[I apologise for the graphic nature of this post. I am writing the first draft of my book and I am posting some short extracts here (totally random and out of order). If you want hearts and flowers from me, then today is not your day …]
He was the second dead person I had seen. The first was long ago when I was a 3rd Form student at Sacred Heart College, a posh private Catholic girls’ school that had a fully populated convent attached.
Sister Mary Something (they were all Sister Mary Something) died in October 1977 and was laid in state in the small school chapel. Viewing the body was by no means compulsory but my morbid curiosity saw me standing in line with all the other girls in green uniforms, eager to take a look.
Her tiny, shrivelled, old body lay in a polished timber coffin in front of the altar. As we all filed past silently, I saw her lying there like she had fallen asleep and forgotten to wake up. Dressed in full nun’s regalia, the old-fashioned black and white kind, all I remember is how still she was.
She didn’t look like she was sleeping really at all. Sleep looks completely different – eyelids flicker, tiny moans escape into the silence and the body moves and shifts as lungs breathe and muscles relax. Sister Mary Thingy was utterly still and totally devoid of life.
J. was utterly still as well. But he wasn’t dressed beautifully or laid carefully in a polished coffin inside an immaculately groomed chapel. He was sitting on an over-stuffed blue armchair in the room that had once been my study, surrounded by a mess of papers, photo albums, ashtrays and empty long neck beer bottles. The picture was dim and muted as curtains were drawn even though it was early morning.
I couldn’t determine if his face was relaxed in peaceful imitation of sleep because of the green garbage bag over his head. From beneath the garbage bag a hose pipe ran down over his shoulder and chest to a metal cylinder on the floor. It was the same type of cylinder as the ones you use in a gas BBQ, but instead of being grey and featureless, it was bright red.
He was wearing shorts and a singlet, clothes he had never worn in the 19 years we were together, but recently purchased to facilitate his new interest in getting fit. I wondered if he had worked out first and then decided he’d had enough. How do you decide what to wear when you die?
His freshly acquired tribal tattoo on his left shoulder and arm in blue and black ink was mimicked by the black and blue bruises of decomposition showing on the exposed flesh of his belly where his singlet had ridden up. I had seen enough medical and detective TV shows to know living people or the recently deceased don’t have those marks. He was long gone and I was too late to save him.
Instead of rushing to him to check if he was still alive, I got out of the room as quickly as I could.
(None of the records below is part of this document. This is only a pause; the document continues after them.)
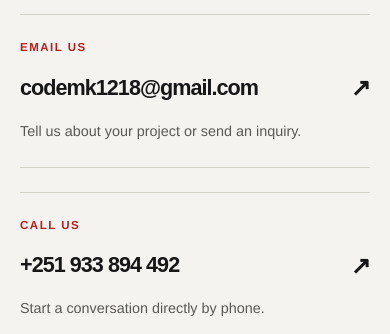
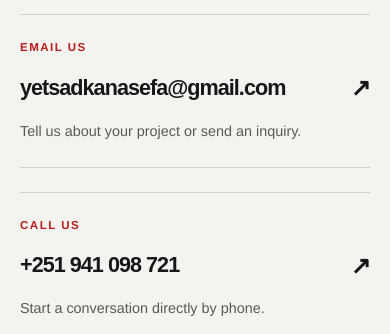
Before and after one commit to mkcoder1218/azmach, a Next.js app in the folder apps/web/: page / in a window 390 px wide. Shown: the part 8112-8446 px from the top of the page. Built offline with nearby package versions, Linux system fonts and the light colour scheme.

Commit message:
fix: update website contact email and phone

```diff
--- a/apps/web/src/app/page.tsx
+++ b/apps/web/src/app/page.tsx
@@ -356,16 +356,16 @@ export default function HomePage() {
           <div><h2 id="contact-title">Let’s build something.</h2><p>Have a project in mind, a question, or an idea worth exploring? Get in touch to discuss your next step or request a demo.</p></div>
           <div className="az-contact-links">
             <article data-card={0}>
-              <a className="az-contact-link" href="mailto:codemk1218@gmail.com">
+              <a className="az-contact-link" href="mailto:yetsadkanasefa@gmail.com">
                 <span className="az-contact-label">Email us</span>
-                <span className="az-contact-value">codemk1218@gmail.com <span className="az-contact-arrow" aria-hidden="true">↗</span></span>
+                <span className="az-contact-value">yetsadkanasefa@gmail.com <span className="az-contact-arrow" aria-hidden="true">↗</span></span>
                 <span className="az-contact-note">Tell us about your project or send an inquiry.</span>
               </a>
             </article>
             <article data-card={1}>
-              <a className="az-contact-link" href="tel:+251933894492">
+              <a className="az-contact-link" href="tel:+251941098721">
                 <span className="az-contact-label">Call us</span>
-                <span className="az-contact-value">+251 933 894 492 <span className="az-contact-arrow" aria-hidden="true">↗</span></span>
+                <span className="az-contact-value">+251 941 098 721 <span className="az-contact-arrow" aria-hidden="true">↗</span></span>
                 <span className="az-contact-note">Start a conversation directly by phone.</span>
               </a>
             </article>
```
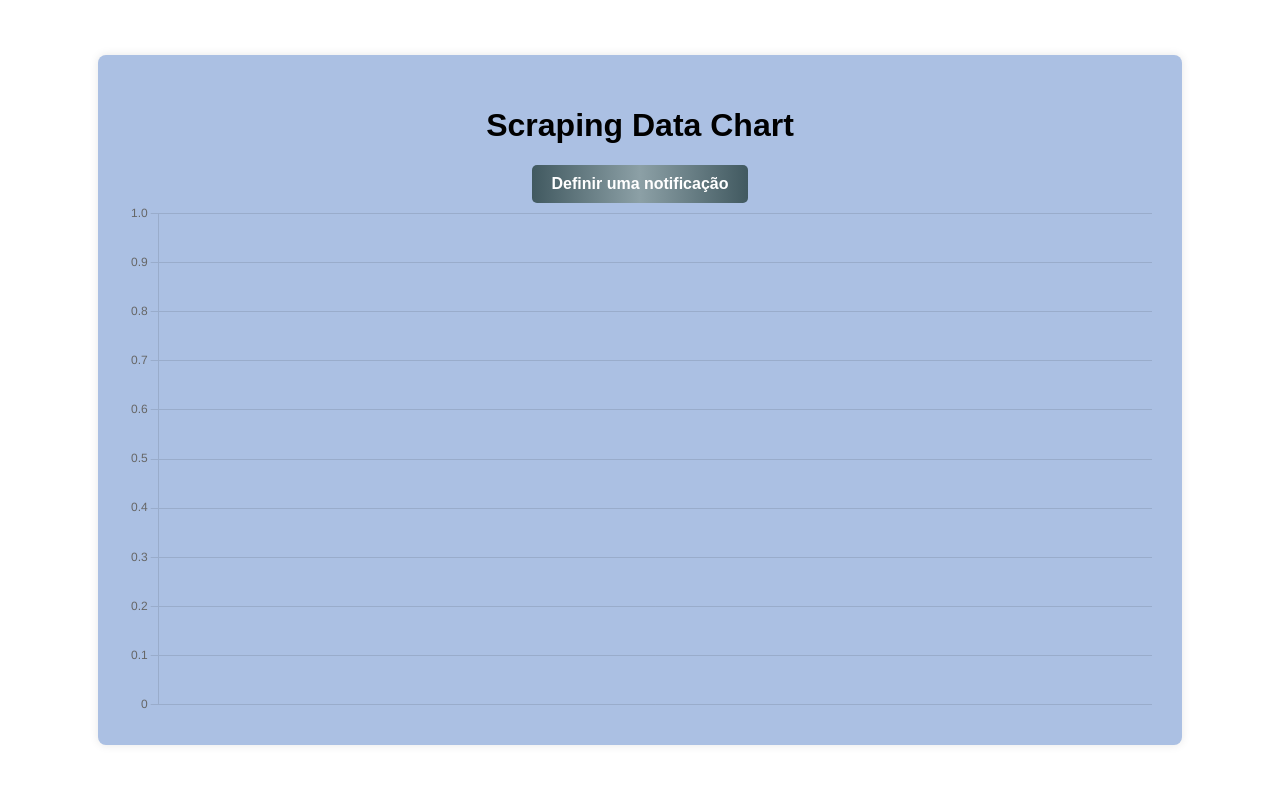
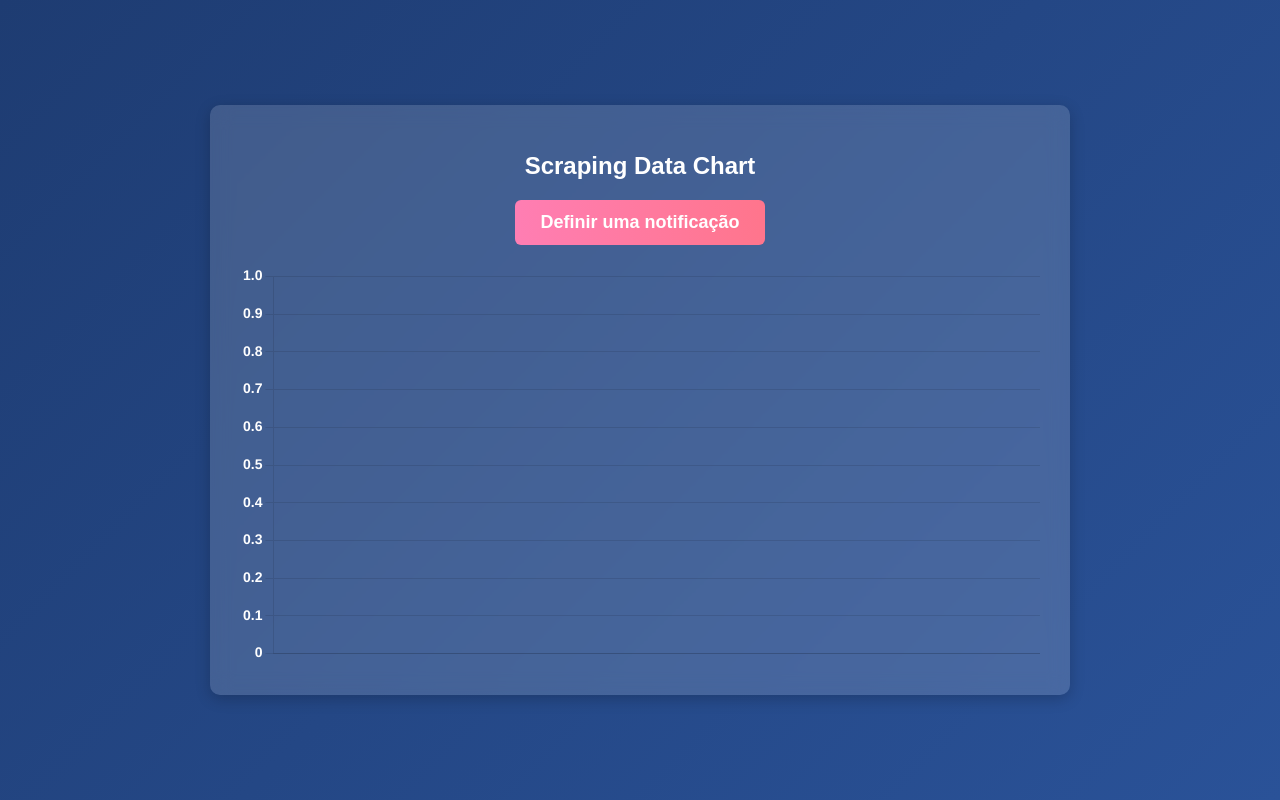
Before and after one commit to Gustavoss181/Monitor-Preco-Jogos, a website: page frontend-service/grafico/grafico.html in a window 1280 px wide. Drawn offline with nearby package versions, Linux system fonts and the light colour scheme; no server answers.

Commit message:
feat: grafico atualizado

```diff
--- a/frontend-service/grafico/grafico-script.js
+++ b/frontend-service/grafico/grafico-script.js
@@ -56,8 +56,34 @@ window.onload = async () => {
 		},
 		options: {
 			scales: {
+				x: {
+					ticks: {
+						color: 'white', // Define a cor das labels do eixo X
+						font: {
+							size: 14, // Aumenta o tamanho da fonte
+							weight: 'bold'
+						}
+					}
+				},
 				y: {
-				beginAtZero: true
+					ticks: {
+						beginAtZero: true,
+						color: 'white', // Define a cor das labels do eixo Y
+						font: {
+							size: 14,
+							weight: 'bold'
+						}
+					}
+				}
+			},
+			plugins: {
+				legend: {
+					labels: {
+						color: 'white', // Define a cor da legenda
+						font: {
+							size: 16
+						}
+					}
 				}
 			}
 		}
--- a/frontend-service/grafico/grafico-style.css
+++ b/frontend-service/grafico/grafico-style.css
@@ -1,47 +1,61 @@
-body{
+body {
     display: flex;
     justify-content: center;
     align-items: center;
     min-height: 100vh;
     margin: 0;
-    font-family: Arial, sans-serif;
+    font-family: 'Poppins', sans-serif;
+    background: linear-gradient(135deg, #1e3c72, #2a5298);
+    color: white;
 }
 
 #grafico {
     text-align: center;
-    width: 100%;
-    max-width: 80%;
+    width: 90%;
+    max-width: 800px;
     padding: 30px;
-    box-shadow: 0 0 10px rgba(0, 0, 0, 0.1);
-    border-radius: 8px;
-    background-color:  #abc0e3;
+    box-shadow: 0 4px 15px rgba(0, 0, 0, 0.2);
+    border-radius: 10px;
+    background: rgba(255, 255, 255, 0.15);
+    backdrop-filter: blur(10px);
+}
+
+h1 {
+    font-size: 24px;
+    margin-bottom: 20px;
 }
 
 a.button {
     display: inline-block;
-    padding: 10px 20px;
-    font-size: 16px;
+    padding: 12px 25px;
+    font-size: 18px;
     font-weight: bold;
-    background: linear-gradient(to right, #415960, #8ca0a6, #415960);
+    background: linear-gradient(90deg, #ff7eb3, #ff758c);
     color: white;
     cursor: pointer;
     text-align: center;
     text-decoration: none;
-    border-radius: 5px;
-    transition: background-color 0.3s ease, border-color 0.3s ease;
+    border-radius: 6px;
+    transition: transform 0.2s ease, box-shadow 0.2s ease;
 }
 
 a.button:hover {
-    background: linear-gradient(to right, white, #9c9e9f);
-    color: black;
+    transform: scale(1.05);
+    box-shadow: 0 4px 10px rgba(255, 120, 150, 0.4);
 }
 
 a.button:active {
-    background-color: #004085; /* Cor de fundo ao clicar */
-    border-color: #004085; /* Altera a cor da borda ao clicar */
+    transform: scale(0.98);
 }
 
-a.button:focus {
-    outline: none;
-    box-shadow: 0 0 0 4px rgba(38, 143, 255, 0.5); /* Destaca o botão quando ele está focado */
+canvas {
+    margin-top: 20px;
+    max-width: 100%;
 }
+
+/* Ajuste para melhorar a visibilidade das labels do gráfico */
+.chartjs-render-monitor {
+    color: white !important;
+    font-size: 14px;
+    font-weight: bold;
+}
```
Lines whose indentation alone changed are shown as unchanged.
I grabbed my phone from my handbag and called 000.
“What is the nature of your emergency?” the female voice said.
“My husband appears to have killed himself”.